- What the exercise asks:
Each line of the data below that carries the word "import" needs to be copied.

*** Opening Data to process ***

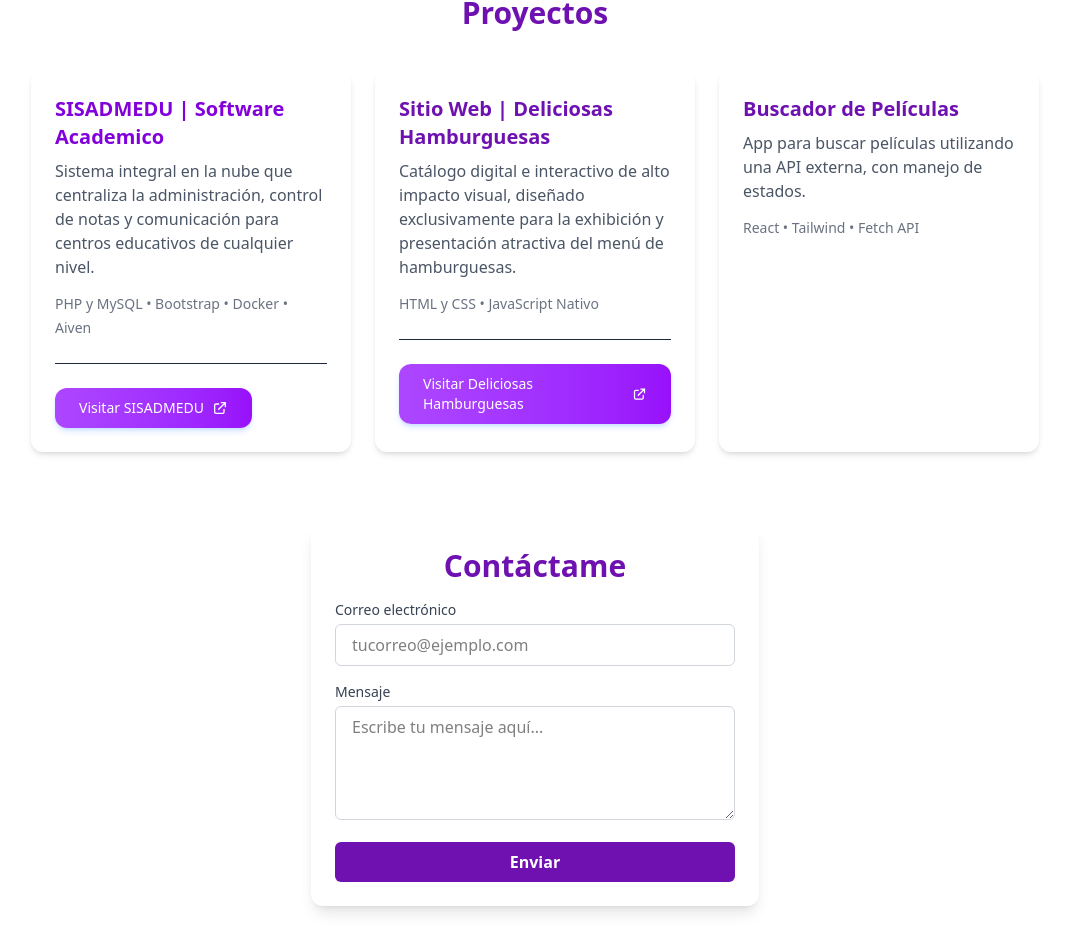
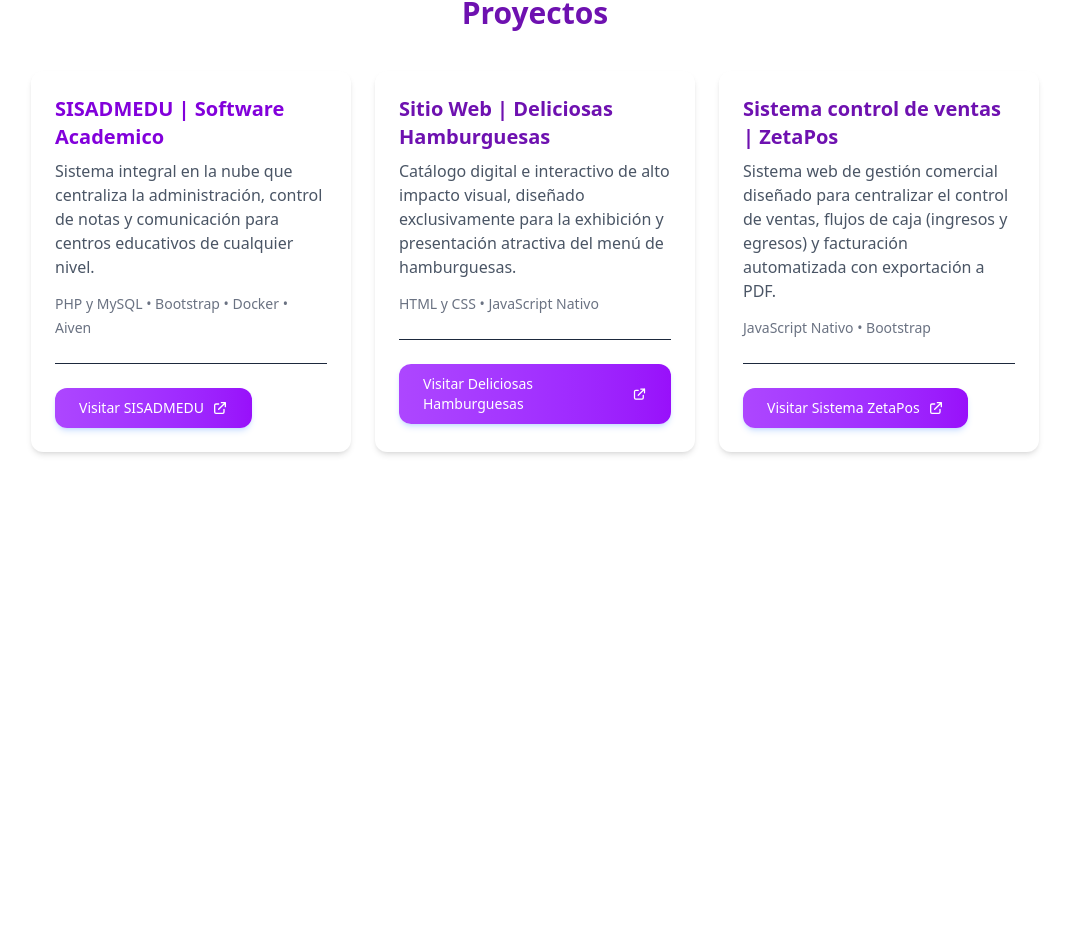
Before and after one commit to sebas-zapata/proyecto-tailwind-react, a React (Vite) app: page / in a window 1280 px wide. Shown: the part 1309-2255 px from the top of the page, without its empty margins (105-1175 px from the left). After the commit the page ends 1793 px from the top, so only its background shows below. Built offline with nearby package versions, Linux system fonts and the light colour scheme.

Commit message:
Se aplicaron modificaciones en el portafolio

```diff
--- a/src/App.jsx
+++ b/src/App.jsx
@@ -3,7 +3,6 @@ import Navbar from "./components/NavBar";
 import Hero from "./components/Hero";
 import Skills from "./components/Skills";
 import Projects from "./components/Projects";
-import Form from "./components/Form";
 import Footer from "./components/Footer";
 import "./App.css";
 
@@ -20,7 +19,6 @@ function App() {
         />
         <Skills />
         <Projects />
-        <Form />
         <Footer />
       </main>
     </>
--- a/src/components/Form.jsx
+++ /dev/null
@@ -1,43 +0,0 @@
-import React from "react";
-
-const Form = () => {
-  return (
-    <section className="max-w-md mx-auto my-10 bg-white p-6 rounded-xl shadow-lg">
-      <h2 className="text-3xl font-bold text-purple-800 mb-4 text-center">
-        Contáctame
-      </h2>
-      <form className="space-y-4">
-        <div>
-          <label className="block text-sm font-medium text-gray-700 mb-1">
-            Correo electrónico
-          </label>
-          <input
-            type="email"
-            placeholder="tucorreo@ejemplo.com"
-            className="w-full px-4 py-2 border border-gray-300 rounded-md focus:outline-none focus:ring-2 focus:ring-purple-400"
-          />
-        </div>
-
-        <div>
-          <label className="block text-sm font-medium text-gray-700 mb-1">
-            Mensaje
-          </label>
-          <textarea
-            rows="4"
-            placeholder="Escribe tu mensaje aquí..."
-            className="w-full px-4 py-2 border border-gray-300 rounded-md focus:outline-none focus:ring-2 focus:ring-purple-400"
-          ></textarea>
-        </div>
-
-        <button
-          type="submit"
-          className="w-full bg-purple-800 hover:bg-purple-600 text-white font-semibold py-2 px-4 rounded-md transition"
-        >
-          Enviar
-        </button>
-      </form>
-    </section>
-  );
-};
-
-export default Form;
--- a/src/components/Hero.jsx
+++ b/src/components/Hero.jsx
@@ -15,7 +15,7 @@ const Hero = ({ nombre, descripcion }) => {
 
         <div className="w-full md:w-1/2 text-center md:text-left">
           <h1 className="text-4xl font-bold text-purple-800 mb-4">
-            Hola, somos {nombre}
+            Somos {nombre}
           </h1>
           <p className="text-lg text-gray-600 mb-6">{descripcion}</p>
         </div>
--- a/src/components/Projects.jsx
+++ b/src/components/Projects.jsx
@@ -59,15 +59,29 @@ const Projects = () => {
         </div>
         <div className="bg-white p-6 rounded-xl shadow-md transition-transform hover:scale-105 hover:shadow-xl duration-300 w-full sm:w-80">
           <h3 className="text-xl font-bold text-purple-800 mb-2">
-            Buscador de Películas
+            Sistema control de ventas | ZetaPos
           </h3>
           <p className="text-gray-600 mb-3">
-            App para buscar películas utilizando una API externa, con manejo de
-            estados.
+            Sistema web de gestión comercial diseñado para centralizar el control de ventas, flujos de caja (ingresos y egresos) y facturación automatizada con exportación a PDF.
           </p>
           <span className="text-sm text-gray-500">
-            React • Tailwind • Fetch API
+            JavaScript Nativo • Bootstrap
           </span>
+          <hr className="border-slate-800 my-6" />
+          <div className="flex justify-center lg:justify-start">
+            <a
+              href="https://sistema-de-compras-snowy.vercel.app/"
+              target="_blank"
+              rel="noopener noreferrer"
+              className="inline-flex items-center justify-center px-6 py-2.5 bg-gradient-to-r from-purple-500 to-purple-600 hover:from-purple-600 hover:to-purple-700 text-white font-medium text-sm rounded-xl shadow-md shadow-blue-500/20 transform transition duration-200 hover:-translate-y-0.5 hover:shadow-lg hover:shadow-blue-500/30 active:translate-y-0"
+            >
+              <span>Visitar Sistema ZetaPos</span>
+              {/* Icono de flecha externa */}
+              <svg className="w-4 h-4 ml-2" fill="none" stroke="currentColor" viewBox="0 0 24 24">
+                <path strokeLinecap="round" strokeLinejoin="round" strokeWidth="2" d="M10 6H6a2 2 0 00-2 2v10a2 2 0 002 2h10a2 2 0 002-2v-4M14 4h6m0 0v6m0-6L10 14" />
+              </svg>
+            </a>
+          </div>
         </div>
       </div>
     </section>
```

*** Closing Data to process ***

- Completed task:
@@ -3,7 +3,6 @@ import Navbar from "./components/NavBar";
 import Hero from "./components/Hero";
 import Skills from "./components/Skills";
 import Projects from "./components/Projects";
-import Form from "./components/Form";
 import Footer from "./components/Footer";
 import "./App.css";
-import React from "react";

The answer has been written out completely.